*** Opening of MATERIAL FOR THIS TASK ***
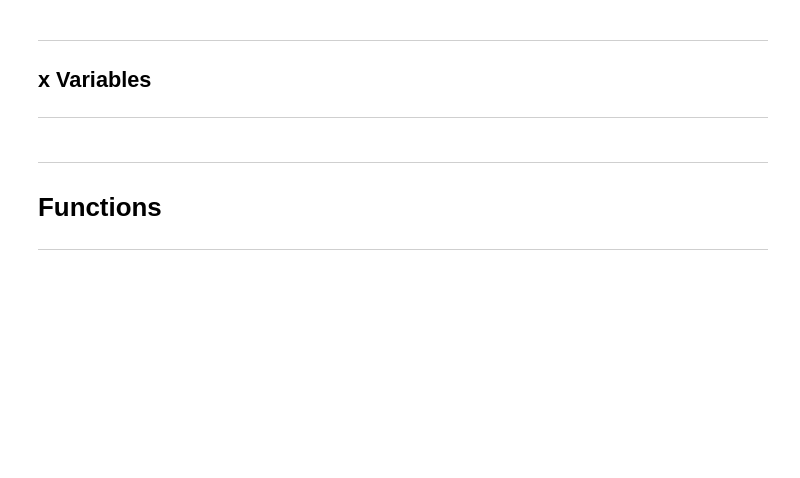
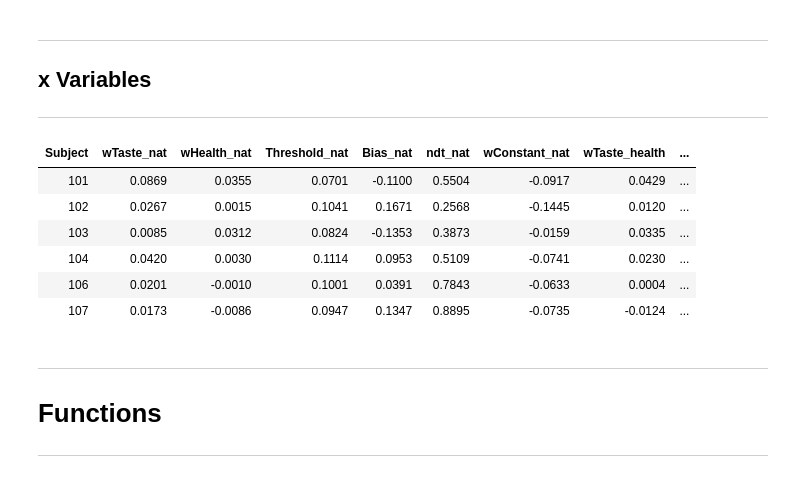
Before and after one commit to danieljwilson/cogReg_fMRI, a Jupyter notebook: 3_experiment/3_3_data_analysis/fr_results_ddm.ipynb, the cells around one changed output. Saved outputs shown, nothing was run; the diff lists cells and outputs as text; code cells hidden in the pictures; blank space fills up the shorter version.

```diff
--- a/3_experiment/3_3_data_analysis/fr_results_ddm.ipynb
+++ b/3_experiment/3_3_data_analysis/fr_results_ddm.ipynb
@@ -882,6 +882,16 @@ names(df_ddm_constant)
 ---
 ## x Variables
 ---
+# %%
+head(df_ddm_constant)
+# %% [output]
+| Subject | wTaste_nat | wHealth_nat | Threshold_nat | Bias_nat | ndt_nat | wConstant_nat | wTaste_health | ... |
+| 101 | 0.0869 | 0.0355 | 0.0701 | -0.1100 | 0.5504 | -0.0917 | 0.0429 | ... |
+| 102 | 0.0267 | 0.0015 | 0.1041 | 0.1671 | 0.2568 | -0.1445 | 0.0120 | ... |
+| 103 | 0.0085 | 0.0312 | 0.0824 | -0.1353 | 0.3873 | -0.0159 | 0.0335 | ... |
+| 104 | 0.0420 | 0.0030 | 0.1114 | 0.0953 | 0.5109 | -0.0741 | 0.0230 | ... |
+| 106 | 0.0201 | -0.0010 | 0.1001 | 0.0391 | 0.7843 | -0.0633 | 0.0004 | ... |
+| 107 | 0.0173 | -0.0086 | 0.0947 | 0.1347 | 0.8895 | -0.0735 | -0.0124 | ... |
 # %%
 # Health Weight Change, HvN
 output_vec = df_ddm_constant %>%
```
Also changed, not shown: 2 other files.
*** Close of MATERIAL FOR THIS TASK ***
• **WORK TASK**:
Note each line above that holds "changed", then copy all of them.

• **SOLUTION FOR THIS PROBLEM**:
Before and after one commit to danieljwilson/cogReg_fMRI, a Jupyter notebook: 3_experiment/3_3_data_analysis/fr_results_ddm.ipynb, the cells around one changed output. Saved outputs shown, nothing was run; the diff lists cells and outputs as text; code cells hidden in the pictures; blank space fills up the shorter version.
Also changed, not shown: 2 other files.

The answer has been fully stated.